Try it:
Pick each line containing the word "auto" out of the data below.

____ Working data

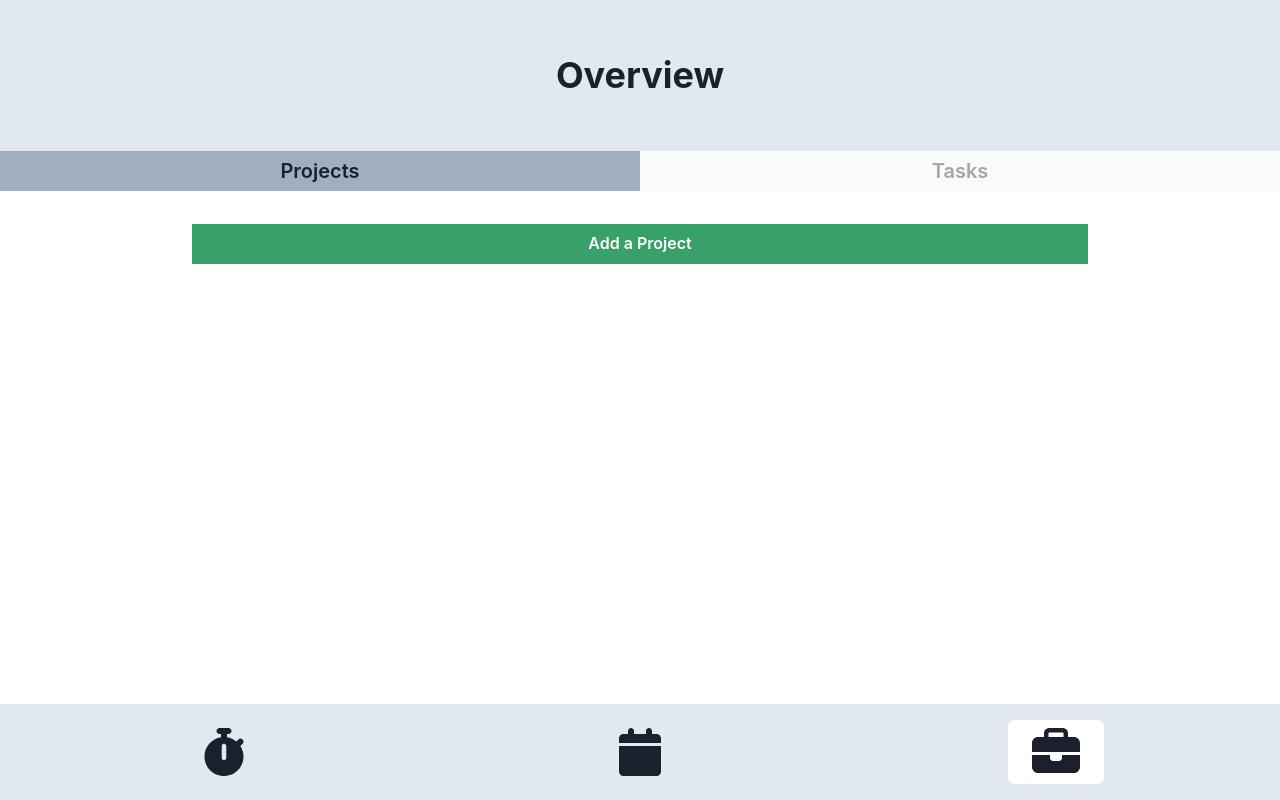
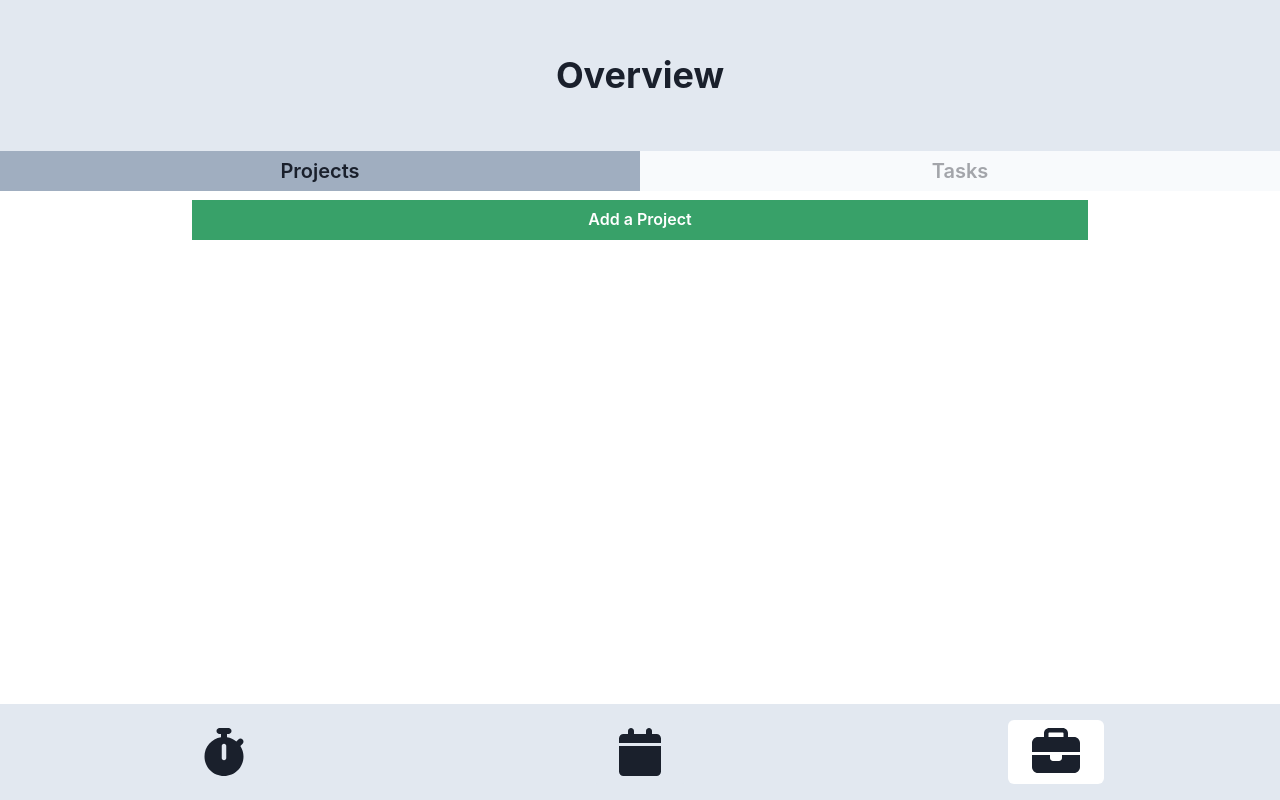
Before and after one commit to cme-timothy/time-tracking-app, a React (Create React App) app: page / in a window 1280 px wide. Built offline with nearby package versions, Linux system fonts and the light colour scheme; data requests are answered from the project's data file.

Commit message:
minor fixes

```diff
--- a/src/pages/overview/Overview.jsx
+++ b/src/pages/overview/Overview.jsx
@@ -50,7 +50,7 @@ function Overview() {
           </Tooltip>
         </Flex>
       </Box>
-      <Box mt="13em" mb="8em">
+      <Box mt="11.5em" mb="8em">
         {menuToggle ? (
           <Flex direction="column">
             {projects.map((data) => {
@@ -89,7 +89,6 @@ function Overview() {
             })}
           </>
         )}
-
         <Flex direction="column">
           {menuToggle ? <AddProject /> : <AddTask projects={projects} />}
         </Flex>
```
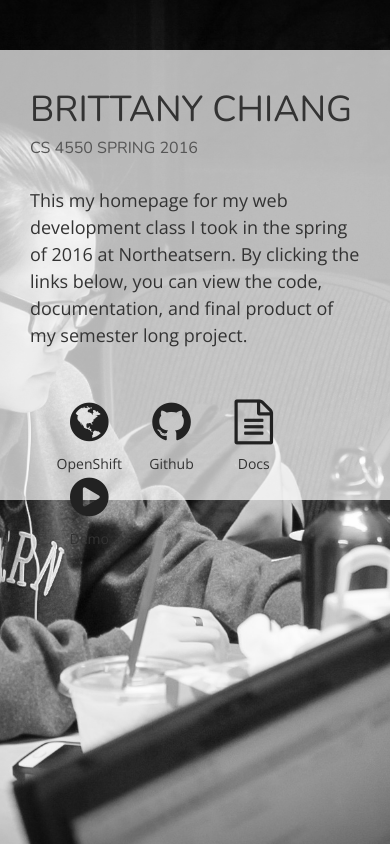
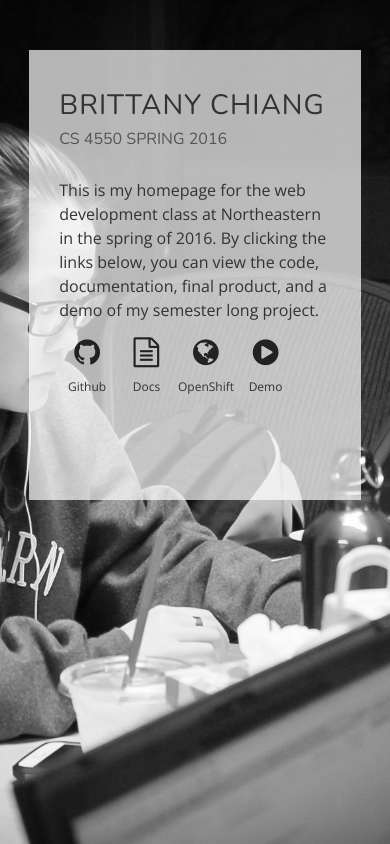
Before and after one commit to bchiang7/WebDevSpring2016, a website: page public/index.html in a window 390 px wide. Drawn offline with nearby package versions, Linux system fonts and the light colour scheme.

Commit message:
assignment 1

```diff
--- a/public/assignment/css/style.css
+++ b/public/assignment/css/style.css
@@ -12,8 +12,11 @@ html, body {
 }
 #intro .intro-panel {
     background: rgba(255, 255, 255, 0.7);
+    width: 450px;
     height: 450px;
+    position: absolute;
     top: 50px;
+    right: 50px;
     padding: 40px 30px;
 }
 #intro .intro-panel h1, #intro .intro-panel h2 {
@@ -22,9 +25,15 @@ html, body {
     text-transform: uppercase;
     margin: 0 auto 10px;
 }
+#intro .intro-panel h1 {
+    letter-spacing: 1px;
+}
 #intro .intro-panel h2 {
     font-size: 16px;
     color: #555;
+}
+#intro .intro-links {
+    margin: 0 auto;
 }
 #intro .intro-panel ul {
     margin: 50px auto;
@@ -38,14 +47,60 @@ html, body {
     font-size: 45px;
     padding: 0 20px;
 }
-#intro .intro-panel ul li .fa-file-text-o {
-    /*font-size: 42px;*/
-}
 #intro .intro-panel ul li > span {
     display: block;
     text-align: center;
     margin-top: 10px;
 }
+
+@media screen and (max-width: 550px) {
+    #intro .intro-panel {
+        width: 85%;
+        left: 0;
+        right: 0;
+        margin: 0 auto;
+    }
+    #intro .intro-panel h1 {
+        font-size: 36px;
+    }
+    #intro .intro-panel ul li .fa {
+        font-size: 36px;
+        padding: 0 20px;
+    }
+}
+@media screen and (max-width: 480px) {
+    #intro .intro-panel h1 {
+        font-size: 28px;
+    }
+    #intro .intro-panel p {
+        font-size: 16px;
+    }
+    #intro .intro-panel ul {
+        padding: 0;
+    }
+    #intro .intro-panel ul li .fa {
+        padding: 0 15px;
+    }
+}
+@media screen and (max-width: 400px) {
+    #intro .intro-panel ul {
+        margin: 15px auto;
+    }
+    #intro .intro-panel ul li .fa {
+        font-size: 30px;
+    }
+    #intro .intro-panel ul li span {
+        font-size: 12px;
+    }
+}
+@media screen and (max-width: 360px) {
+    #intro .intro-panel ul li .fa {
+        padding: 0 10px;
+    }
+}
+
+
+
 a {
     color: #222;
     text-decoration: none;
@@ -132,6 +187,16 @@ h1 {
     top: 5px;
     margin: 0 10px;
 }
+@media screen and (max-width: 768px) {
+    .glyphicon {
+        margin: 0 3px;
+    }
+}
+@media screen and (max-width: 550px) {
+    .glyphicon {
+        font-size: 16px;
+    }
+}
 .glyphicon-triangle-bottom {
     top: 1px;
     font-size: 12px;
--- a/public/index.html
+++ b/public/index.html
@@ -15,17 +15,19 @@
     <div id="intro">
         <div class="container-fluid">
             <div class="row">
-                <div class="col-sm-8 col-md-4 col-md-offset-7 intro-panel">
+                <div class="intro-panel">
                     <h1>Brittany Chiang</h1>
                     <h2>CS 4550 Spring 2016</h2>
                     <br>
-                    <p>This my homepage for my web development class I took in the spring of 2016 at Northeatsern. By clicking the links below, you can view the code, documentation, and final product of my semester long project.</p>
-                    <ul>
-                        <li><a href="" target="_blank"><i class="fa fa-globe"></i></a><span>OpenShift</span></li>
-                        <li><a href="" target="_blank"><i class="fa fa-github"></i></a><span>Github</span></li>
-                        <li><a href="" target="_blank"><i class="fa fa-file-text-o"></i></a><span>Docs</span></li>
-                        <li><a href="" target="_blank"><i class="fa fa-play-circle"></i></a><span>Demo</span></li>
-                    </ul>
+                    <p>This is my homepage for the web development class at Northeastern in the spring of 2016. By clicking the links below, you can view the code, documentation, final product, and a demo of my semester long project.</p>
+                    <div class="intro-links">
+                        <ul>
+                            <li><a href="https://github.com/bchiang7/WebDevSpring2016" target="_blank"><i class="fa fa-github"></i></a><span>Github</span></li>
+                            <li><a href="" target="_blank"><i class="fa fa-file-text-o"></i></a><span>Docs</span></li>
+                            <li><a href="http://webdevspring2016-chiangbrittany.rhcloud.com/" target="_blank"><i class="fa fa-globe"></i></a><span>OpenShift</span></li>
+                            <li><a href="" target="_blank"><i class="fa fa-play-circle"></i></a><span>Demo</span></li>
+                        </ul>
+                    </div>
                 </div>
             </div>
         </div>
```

________

Completed exercise:
     margin: 0 auto 10px;
+    margin: 0 auto;
     margin: 50px auto;
+        margin: 0 auto;
+        margin: 15px auto;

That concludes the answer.